"We have an urgent need to respond to consumers’ demands relating to animal welfare. To address this, the industry continues to transition to welfare-friendly systems, such as free-range egg farms and group housing for pigs. This change presents a challenge to understand and predict animal behavior in these relatively new environments. Advancement in vision, sensing and AI technologies offers a crucial opportunity to develop new methods to automatically detect and analyze animal behavior. Better understanding of social interactions between animals in social groups will result in reduced instances of harmful animal tendencies such as feather pecking in laying hens and tail biting in swine," said Katrijn Peeters, a research geneticist with Hendrix Genetics who wrote the announcement.
To address these issues, Hendrix Genetics has joined the IMAGEN (AnIMAl Group SENsor) project. By combining sensing and AI technology with animal breeding and genetics, this project aims to improve the health and welfare of livestock and reduce the ecological footprint of food production.
IMAGEN combines a team of industry and academic specialists, including three universities (Eindhoven University of Technology, Wageningen University & Research and Utrecht University), three associations (The Dutch Farmers’ Assn., the Royal Netherlands Veterinary Assn. and the Dutch Society for the Protection of Animals) and six companies (Hendrix Genetics, Topigs-Norsvin, Vencomatic, Noldus IT, Sorama and FarmResult), the announcement said.
Hendrix Genetics will be closely involved in one of the sub-projects focused on behavioral interactions in laying hens, the company noted. The project will span five years and will have three main tasks:
1. Develop sensing and AI technologies for automated behavior detection in laying hens;
2. Conduct behavioral research of the emergence and spread of behaviors in laying hens, and
3. Prepare genetic modeling of the emergence and spread of behaviors in laying hens.
IMAGEN will result in a prototype hardware/software system for the automated detection of behaviors of laying hens and pigs kept in large groups, Peeters said.
"Building on the data generated by these technologies, we will develop mathematical models and data analysis methods to understand the behavior of groups of animals and identify the genetic and environmental factors determining the health, welfare and ecological footprint of livestock.

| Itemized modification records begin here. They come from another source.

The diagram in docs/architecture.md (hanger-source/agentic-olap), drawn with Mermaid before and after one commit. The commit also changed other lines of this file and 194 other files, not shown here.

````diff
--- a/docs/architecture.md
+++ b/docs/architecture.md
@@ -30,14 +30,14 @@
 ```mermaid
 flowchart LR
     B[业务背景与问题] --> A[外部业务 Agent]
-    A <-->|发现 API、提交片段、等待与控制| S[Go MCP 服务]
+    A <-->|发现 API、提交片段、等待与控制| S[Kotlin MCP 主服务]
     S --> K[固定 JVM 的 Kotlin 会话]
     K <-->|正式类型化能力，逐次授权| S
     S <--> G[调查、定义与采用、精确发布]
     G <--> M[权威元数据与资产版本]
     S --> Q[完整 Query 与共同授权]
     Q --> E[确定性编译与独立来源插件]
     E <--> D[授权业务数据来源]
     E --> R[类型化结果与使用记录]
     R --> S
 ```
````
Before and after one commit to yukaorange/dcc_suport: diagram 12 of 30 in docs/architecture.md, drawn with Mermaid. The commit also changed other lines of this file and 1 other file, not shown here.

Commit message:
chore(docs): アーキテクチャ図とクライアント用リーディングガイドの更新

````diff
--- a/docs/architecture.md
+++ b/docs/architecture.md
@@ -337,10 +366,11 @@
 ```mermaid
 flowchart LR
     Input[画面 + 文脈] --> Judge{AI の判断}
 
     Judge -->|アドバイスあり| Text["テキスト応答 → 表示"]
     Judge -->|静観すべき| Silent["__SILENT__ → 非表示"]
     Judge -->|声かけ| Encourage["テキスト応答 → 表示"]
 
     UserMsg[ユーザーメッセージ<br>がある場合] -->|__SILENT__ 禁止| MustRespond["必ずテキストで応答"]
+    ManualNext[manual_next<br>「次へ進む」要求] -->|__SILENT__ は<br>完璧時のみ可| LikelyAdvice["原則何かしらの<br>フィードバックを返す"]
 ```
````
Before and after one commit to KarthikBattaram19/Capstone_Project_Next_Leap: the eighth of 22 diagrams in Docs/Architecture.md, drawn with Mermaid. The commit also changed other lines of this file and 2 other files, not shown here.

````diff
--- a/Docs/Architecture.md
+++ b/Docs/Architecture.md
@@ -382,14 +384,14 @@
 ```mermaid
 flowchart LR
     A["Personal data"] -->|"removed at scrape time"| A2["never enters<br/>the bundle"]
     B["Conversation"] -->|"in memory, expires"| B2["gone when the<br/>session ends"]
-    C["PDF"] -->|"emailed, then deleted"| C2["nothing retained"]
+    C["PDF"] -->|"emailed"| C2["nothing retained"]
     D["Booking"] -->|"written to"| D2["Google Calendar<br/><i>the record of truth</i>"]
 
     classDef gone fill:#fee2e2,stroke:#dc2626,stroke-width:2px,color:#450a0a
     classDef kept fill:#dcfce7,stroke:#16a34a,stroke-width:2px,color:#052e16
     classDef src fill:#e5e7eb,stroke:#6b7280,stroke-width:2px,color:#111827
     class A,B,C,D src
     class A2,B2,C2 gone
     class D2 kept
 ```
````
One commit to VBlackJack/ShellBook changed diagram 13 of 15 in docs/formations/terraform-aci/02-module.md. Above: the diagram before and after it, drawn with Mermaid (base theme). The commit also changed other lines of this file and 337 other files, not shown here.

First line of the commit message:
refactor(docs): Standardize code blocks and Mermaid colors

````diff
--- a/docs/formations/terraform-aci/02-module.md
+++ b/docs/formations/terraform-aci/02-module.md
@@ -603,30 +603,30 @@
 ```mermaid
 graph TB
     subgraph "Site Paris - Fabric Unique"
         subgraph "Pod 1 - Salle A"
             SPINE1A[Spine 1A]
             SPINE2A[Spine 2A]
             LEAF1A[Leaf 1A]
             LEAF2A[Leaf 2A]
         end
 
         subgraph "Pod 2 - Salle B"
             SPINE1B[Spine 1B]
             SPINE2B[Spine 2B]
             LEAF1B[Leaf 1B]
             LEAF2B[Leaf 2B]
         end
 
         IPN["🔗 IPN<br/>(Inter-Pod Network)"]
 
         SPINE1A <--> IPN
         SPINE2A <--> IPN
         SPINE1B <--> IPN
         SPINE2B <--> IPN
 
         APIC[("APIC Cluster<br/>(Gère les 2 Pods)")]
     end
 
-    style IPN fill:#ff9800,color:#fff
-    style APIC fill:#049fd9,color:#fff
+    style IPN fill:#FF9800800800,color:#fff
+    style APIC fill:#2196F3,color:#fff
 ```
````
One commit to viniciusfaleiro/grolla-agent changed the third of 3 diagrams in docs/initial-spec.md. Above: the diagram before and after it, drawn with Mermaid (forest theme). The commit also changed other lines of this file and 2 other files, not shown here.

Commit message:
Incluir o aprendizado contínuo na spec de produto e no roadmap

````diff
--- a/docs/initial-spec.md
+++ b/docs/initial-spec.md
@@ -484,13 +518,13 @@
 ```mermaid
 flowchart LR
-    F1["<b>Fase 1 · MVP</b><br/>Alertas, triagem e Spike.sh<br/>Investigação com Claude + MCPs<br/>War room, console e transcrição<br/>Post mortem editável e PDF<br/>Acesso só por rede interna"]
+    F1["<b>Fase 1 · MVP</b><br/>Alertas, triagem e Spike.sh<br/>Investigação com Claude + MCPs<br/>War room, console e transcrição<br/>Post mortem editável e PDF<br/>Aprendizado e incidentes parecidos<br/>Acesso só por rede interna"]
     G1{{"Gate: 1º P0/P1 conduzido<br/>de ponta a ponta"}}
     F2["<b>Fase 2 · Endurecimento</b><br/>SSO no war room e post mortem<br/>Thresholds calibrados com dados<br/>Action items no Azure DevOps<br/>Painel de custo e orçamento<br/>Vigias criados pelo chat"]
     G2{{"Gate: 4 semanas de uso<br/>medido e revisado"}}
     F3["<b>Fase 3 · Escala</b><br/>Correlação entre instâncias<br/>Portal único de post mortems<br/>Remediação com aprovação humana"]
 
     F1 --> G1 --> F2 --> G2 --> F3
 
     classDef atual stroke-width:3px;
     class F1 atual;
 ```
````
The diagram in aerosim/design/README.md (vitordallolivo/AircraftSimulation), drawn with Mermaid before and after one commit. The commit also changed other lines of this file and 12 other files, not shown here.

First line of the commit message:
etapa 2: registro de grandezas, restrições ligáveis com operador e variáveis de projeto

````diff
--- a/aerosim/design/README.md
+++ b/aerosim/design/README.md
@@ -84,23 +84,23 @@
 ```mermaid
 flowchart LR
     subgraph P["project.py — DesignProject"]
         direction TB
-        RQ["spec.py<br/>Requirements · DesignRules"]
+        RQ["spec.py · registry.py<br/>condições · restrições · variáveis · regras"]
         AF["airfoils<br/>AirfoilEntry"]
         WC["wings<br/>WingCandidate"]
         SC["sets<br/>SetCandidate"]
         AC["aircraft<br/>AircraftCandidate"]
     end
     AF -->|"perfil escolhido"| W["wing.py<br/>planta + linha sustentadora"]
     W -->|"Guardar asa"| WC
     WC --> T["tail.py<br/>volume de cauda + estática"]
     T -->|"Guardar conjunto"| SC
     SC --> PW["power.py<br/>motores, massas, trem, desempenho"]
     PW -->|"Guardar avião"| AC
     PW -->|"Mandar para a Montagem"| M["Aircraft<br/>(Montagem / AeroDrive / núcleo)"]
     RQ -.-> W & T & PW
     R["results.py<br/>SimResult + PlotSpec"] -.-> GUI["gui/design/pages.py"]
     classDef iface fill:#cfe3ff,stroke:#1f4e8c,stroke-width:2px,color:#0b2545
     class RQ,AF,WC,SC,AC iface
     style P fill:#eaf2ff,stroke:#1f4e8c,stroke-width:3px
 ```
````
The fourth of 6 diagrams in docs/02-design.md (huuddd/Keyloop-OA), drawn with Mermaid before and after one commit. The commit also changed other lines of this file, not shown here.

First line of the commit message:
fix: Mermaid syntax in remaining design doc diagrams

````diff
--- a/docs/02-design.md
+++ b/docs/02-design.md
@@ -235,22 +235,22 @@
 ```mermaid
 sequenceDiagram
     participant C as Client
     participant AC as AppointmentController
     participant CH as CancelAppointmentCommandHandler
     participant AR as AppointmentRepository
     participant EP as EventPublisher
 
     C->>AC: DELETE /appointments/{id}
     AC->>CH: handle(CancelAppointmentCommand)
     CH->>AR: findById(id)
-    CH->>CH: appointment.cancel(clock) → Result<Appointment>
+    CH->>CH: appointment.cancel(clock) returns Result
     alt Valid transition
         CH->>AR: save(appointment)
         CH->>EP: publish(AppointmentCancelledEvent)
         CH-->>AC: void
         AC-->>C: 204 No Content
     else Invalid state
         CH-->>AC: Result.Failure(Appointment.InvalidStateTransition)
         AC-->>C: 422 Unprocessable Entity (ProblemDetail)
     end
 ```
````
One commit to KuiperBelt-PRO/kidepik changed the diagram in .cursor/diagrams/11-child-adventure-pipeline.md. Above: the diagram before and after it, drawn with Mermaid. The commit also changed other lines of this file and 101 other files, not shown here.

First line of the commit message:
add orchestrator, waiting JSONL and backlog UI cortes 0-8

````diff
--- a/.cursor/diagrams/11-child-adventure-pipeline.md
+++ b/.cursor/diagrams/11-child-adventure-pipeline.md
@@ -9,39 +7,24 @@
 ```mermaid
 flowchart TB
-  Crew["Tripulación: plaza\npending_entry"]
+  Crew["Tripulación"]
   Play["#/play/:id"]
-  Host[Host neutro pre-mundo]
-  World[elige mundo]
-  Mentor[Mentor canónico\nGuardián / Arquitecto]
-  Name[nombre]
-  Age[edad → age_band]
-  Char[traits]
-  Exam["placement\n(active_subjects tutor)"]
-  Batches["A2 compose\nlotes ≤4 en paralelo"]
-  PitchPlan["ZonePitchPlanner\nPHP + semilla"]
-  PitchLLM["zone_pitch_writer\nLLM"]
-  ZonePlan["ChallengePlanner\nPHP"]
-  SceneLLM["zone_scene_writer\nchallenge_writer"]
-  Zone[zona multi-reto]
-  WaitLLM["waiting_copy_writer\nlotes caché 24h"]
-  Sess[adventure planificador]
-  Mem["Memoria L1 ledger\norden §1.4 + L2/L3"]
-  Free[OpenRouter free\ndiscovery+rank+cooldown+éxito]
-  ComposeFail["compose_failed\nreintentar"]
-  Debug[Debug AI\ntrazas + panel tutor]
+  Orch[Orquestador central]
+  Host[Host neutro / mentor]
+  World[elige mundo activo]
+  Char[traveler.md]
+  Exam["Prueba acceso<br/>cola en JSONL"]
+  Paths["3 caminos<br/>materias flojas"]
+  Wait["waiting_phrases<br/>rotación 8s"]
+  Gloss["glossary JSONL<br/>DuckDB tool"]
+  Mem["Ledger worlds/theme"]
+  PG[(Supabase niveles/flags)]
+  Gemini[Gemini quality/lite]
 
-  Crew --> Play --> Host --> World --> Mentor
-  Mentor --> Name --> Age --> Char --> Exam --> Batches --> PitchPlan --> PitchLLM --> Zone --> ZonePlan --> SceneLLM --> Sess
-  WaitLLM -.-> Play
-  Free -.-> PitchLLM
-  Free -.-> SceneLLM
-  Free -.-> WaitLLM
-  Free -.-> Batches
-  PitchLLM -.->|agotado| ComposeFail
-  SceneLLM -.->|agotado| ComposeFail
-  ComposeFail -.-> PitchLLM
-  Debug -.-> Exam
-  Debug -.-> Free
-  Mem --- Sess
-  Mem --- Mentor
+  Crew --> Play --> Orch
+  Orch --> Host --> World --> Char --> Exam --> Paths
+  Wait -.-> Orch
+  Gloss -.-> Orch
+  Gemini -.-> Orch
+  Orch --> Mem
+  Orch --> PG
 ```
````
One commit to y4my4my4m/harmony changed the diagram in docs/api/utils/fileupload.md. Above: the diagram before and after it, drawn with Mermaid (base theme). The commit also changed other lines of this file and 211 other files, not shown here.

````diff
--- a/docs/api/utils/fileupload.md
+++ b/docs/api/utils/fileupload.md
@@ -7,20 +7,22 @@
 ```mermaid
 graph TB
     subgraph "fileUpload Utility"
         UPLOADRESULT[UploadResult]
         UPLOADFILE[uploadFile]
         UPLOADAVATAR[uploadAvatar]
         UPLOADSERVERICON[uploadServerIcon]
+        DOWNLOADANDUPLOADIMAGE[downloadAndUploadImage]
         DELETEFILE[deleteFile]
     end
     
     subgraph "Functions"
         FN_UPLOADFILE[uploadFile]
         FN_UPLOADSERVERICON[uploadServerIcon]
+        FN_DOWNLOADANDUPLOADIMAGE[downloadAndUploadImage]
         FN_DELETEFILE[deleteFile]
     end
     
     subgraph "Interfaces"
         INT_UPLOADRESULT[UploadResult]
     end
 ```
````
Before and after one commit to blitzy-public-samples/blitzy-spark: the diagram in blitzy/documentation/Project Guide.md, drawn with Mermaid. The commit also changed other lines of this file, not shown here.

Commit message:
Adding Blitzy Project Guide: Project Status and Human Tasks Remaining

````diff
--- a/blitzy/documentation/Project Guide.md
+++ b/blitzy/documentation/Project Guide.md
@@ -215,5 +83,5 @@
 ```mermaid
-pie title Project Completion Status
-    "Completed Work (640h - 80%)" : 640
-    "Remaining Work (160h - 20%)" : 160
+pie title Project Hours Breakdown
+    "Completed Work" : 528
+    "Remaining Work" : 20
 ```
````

It will allow us to breed for improved future generations of animals," she added.
The IMAGEN project also aligns with the SMART Turkey project, which focuses on the automated detection of individual health and behavior phenotypes in turkeys, according to the announcement.
"By working together with a range of experts and stakeholders in both projects, we are proud to be a part of this ambitious venture to maximize health and welfare of the animals in our care and throughout the industry," Peeters said.